Silhouette originally referred to a style of portraiture popular in the mid 18th century, that depicted a person — usually in profile — as a solid shape. When done well, the subjects of these simple representations were clearly recognizable.
So you might think that the word silhouette means something in relation to this art form. But you’d be wrong.
Étienne de Silhouette (1709 – 1767) was a French nobleman who briefly served as Controller-General of Finances under Louis XV. It is commonly believed that his attempts to bring the nation’s finances under control earned him a reputation for penny-pinching.
The term à la Silhouette came to mean things that were seen as cheap — like the shadow profiles which were much less expensive to produce than traditional painted or drawn portraits.
Over time, the word has taken on a much wider meaning and now refers to pretty much anything that is backlit and appears as a dark undifferentiated shape on a lighter background.
Like many in the WP community, I’m sad and a little disappointed at the demise of the Daily Post Photo Challenge. It’s been instrumental not only in helping me develop my own photographic skills and confidence, but more importantly, in introducing me to a huge number of amazing bloggers.
I wouldn’t say that the shot above is an absolute favorite image, but it’s one of the earliest I ever posted to a challenge, and it does still make me smile.
It reminds me how different life was five years ago.
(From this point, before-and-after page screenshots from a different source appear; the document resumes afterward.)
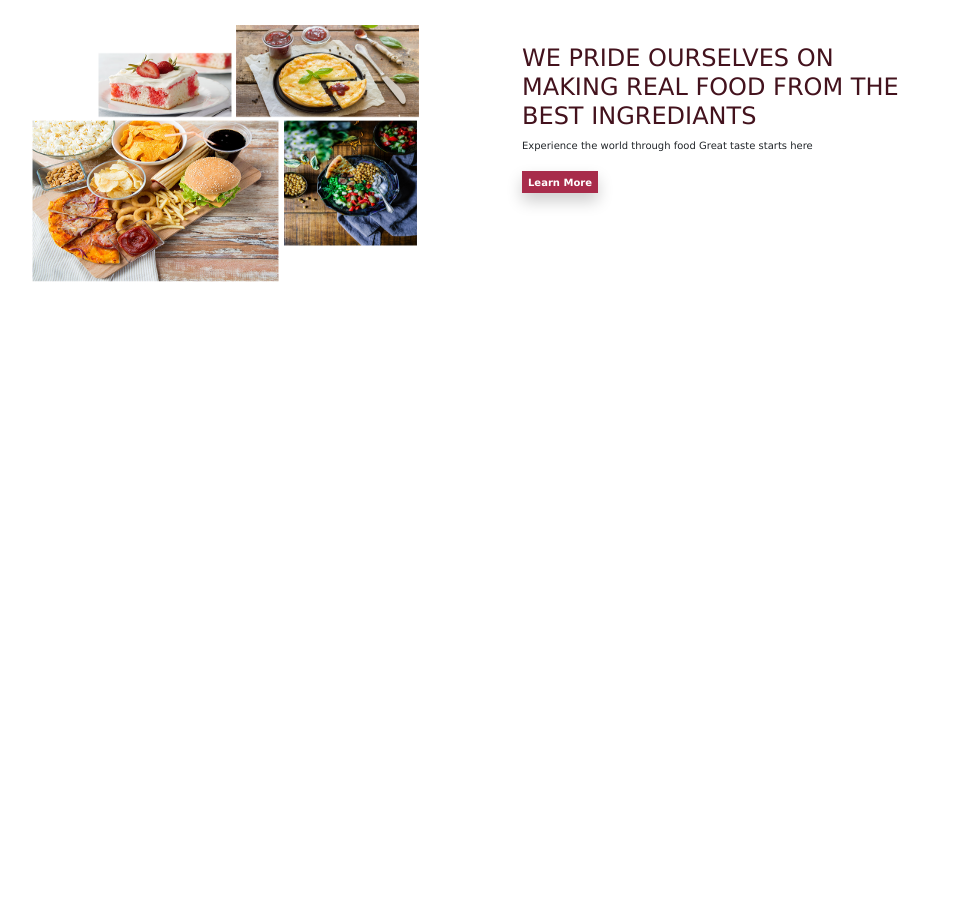
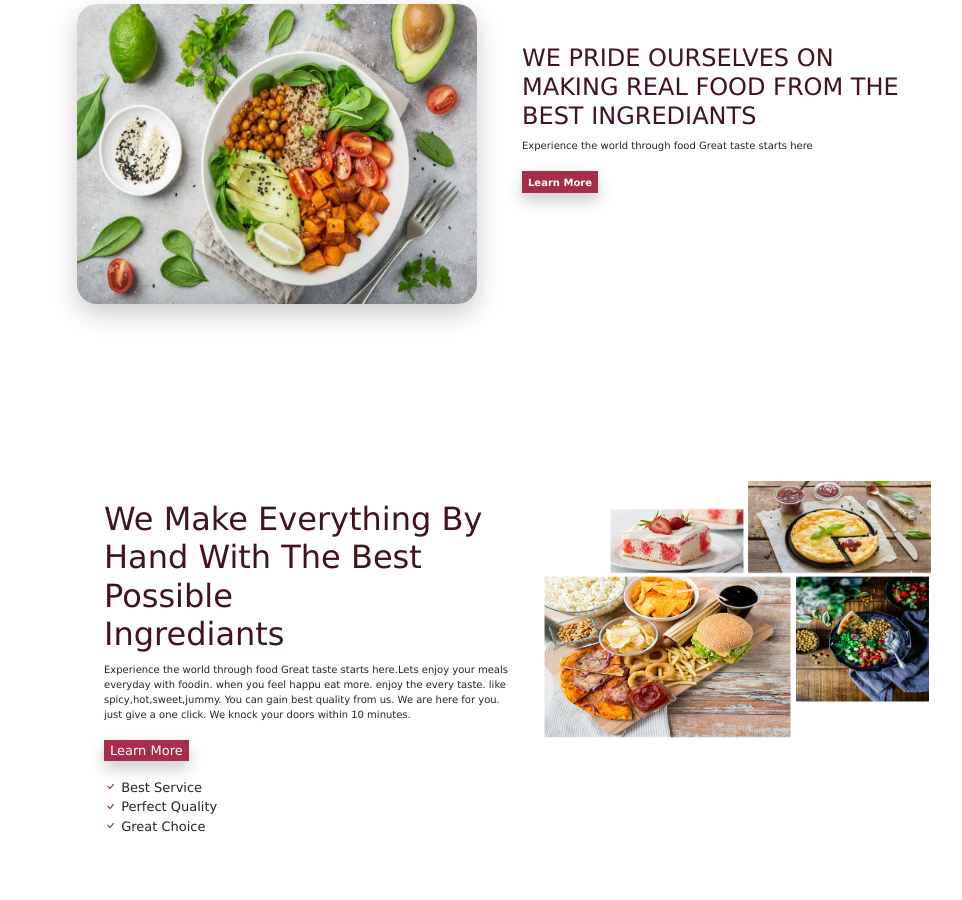
Before and after one commit to Gayathiri-Jeyananthan/Worksheet-3.2, a plain HTML site: page index.html in a window 1280 px wide. Shown: the part 664-1564 px from the top of the page, without its empty margins (118-1080 px from the left). Before the commit the page ends 1016 px from the top, so only its background shows below. Drawn offline with nearby package versions, Linux system fonts and the light colour scheme.

Commit message:
Section 4 to Section 5 update

```diff
--- a/index.html
+++ b/index.html
@@ -100,7 +100,7 @@
       <div class="col-md-1 section2"></div>
 
       <div class="col-md-5" style=" margin-left: 10px;">
-        <img class="image3" src="img/img-2.png" alt="image"/>
+        <img class="image3" src="img/img-1.png" alt="image"/>
       </div>
 
       <div class="col-md-5 section2" style="margin-top: 40px; margin-left: 60px;">
@@ -117,6 +117,29 @@
 
     </div>
     <!--Section 4 end-->
+    <!--Section 5 Start-->
+    <div class="row p-5 container" style="margin-top: 60px;">
+      <div class="col-md-2 section2 "></div>
+      <div class="col-md-5 section2" style="margin-top: 40px;">
+        <h2 class="text-capitalize" style="color: #43121d; font-weight:200;">We Make Everything By <br> Hand With The Best Possible<br> Ingrediants</h2>
+        <p  style="font-size: x-small;">Experience the world through food Great taste starts here.Lets enjoy your meals<br> everyday with foodin. when you feel happu eat more. enjoy the every taste. like<br> spicy,hot,sweet,jummy. You can gain best quality from us. We are here for you.<br> just give a one click. We knock your doors within 10 minutes.</p>
+
+        <button class="button1" type="button" style="color:#fff">Learn More</button>
+<ul class="list-unstyled mt-3" style="font-size:small;">
+  <li><i class="bi bi-check" style="color:#A82C4B"></i>&nbsp;Best Service</li>
+  <li><i class="bi bi-check" style="color:#A82C4B"></i>&nbsp;Perfect Quality</li>
+  <li><i class="bi bi-check" style="color:#A82C4B"></i>&nbsp;Great Choice</li>
+
+</ul>
+
+      </div>
+      <div class="col-md-3">
+        <img class="image4" src="img/img-2.png" alt="image"/>
+      </div>
+      <div class="col-md-2 section2"></div>
+
+    </div>
+    <!--Section 5 end-->
 
     <script
       src="https://cdn.jsdelivr.net/npm/bootstrap@5.3.3/dist/js/bootstrap.bundle.min.js"
--- a/style.css
+++ b/style.css
@@ -34,4 +34,12 @@ body{
 .image3{
     height:300px;
     width:400px;
+    margin-left: 50px;
+    border-radius: 20px;
+    box-shadow: 0 10px 26px 0 rgba(0,0,0,0.2) ;
 }
+
+.image4{
+    height:300px;
+    width:400px;
+}
```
My boy-child was 15, and although he was happy to spend time with his parents, he was already looking beyond us to a world of his own making.